Meanwhile, it’s tough to really pinpoint a match in which Federer wowed us this season. He beat Marin Cilic in Melbourne, but there was no real highlight moment for Federer in 2018.
Federer was good, not great. He lost more matches you felt he should’ve won than he won matches you felt he could’ve lost.
But here is the real truth: It doesn’t matter if Federer is in decline, because his decline is still better than almost everyone else’s best- and so it is very uncomfortable to see his obituary written with such flagrant glee from many quarters.
It is the very nature of sport that players reach the top and fall. There is only one way to go when you’re at the top of the mountain. It’s absolutely nothing new.
Pick any sport you want, pick any world sporting icon you want from yesteryear, all have the same tale. Dominance, conquest, and decline. It is the long-established narrative of any sporting great.
But the only reason Federer’s seems more meaningful is because he has been so dominant, he has been so good.
In fact, he has been so much better than the rest for so long, that even when he hits his decline he still remains competitive with any other player you want to name.
In fact, even Novak Djokovic at his very best needed three sets and two tiebreakers to get past Federer at the Paris Masters just this month.

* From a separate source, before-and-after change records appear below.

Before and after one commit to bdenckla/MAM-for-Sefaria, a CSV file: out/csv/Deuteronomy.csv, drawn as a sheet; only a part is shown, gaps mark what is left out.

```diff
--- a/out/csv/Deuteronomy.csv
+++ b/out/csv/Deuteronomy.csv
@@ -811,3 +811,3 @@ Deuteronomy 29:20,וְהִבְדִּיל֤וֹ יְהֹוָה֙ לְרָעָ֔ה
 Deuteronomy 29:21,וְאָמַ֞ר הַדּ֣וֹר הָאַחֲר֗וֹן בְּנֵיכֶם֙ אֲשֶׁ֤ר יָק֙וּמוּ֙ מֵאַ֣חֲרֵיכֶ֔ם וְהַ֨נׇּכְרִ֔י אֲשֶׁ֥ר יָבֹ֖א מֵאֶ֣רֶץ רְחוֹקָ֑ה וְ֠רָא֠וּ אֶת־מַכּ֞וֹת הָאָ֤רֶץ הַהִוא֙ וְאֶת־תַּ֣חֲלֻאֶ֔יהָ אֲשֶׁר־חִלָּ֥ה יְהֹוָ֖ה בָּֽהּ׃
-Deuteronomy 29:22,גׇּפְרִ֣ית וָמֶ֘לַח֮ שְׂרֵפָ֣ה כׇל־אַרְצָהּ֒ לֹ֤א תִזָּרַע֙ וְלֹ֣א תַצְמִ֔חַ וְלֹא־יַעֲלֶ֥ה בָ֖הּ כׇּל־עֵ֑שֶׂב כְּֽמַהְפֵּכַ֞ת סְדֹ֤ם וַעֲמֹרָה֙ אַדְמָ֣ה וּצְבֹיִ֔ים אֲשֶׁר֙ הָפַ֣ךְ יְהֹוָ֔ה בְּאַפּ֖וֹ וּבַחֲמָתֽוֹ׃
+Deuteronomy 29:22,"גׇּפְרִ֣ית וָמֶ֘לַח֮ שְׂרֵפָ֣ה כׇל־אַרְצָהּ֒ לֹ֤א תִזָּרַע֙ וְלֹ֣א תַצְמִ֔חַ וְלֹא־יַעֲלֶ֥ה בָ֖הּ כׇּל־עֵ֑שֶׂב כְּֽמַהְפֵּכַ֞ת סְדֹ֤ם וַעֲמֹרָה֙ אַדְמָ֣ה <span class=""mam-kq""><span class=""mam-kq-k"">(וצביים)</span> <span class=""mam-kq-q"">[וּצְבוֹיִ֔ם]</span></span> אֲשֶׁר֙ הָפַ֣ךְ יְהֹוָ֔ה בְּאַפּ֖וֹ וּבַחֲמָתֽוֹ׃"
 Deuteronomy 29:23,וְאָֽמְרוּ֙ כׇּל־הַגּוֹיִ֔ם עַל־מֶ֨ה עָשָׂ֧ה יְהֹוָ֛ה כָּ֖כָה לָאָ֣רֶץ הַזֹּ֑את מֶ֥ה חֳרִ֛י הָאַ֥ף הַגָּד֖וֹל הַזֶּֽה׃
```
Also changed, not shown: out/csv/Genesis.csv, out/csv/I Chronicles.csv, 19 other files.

So my advice to anyone ready to revel in Federer’s slide down the mountain is this: Don’t. Where he is right now is still looking down on where the best of the vast majority of the rest can reach.
Instead, respect the heights from which he is descending, celebrate the brilliance required to reach them in the first place and remain there for so long.
Because when he’s eventually gone, you’ll most certainly miss him.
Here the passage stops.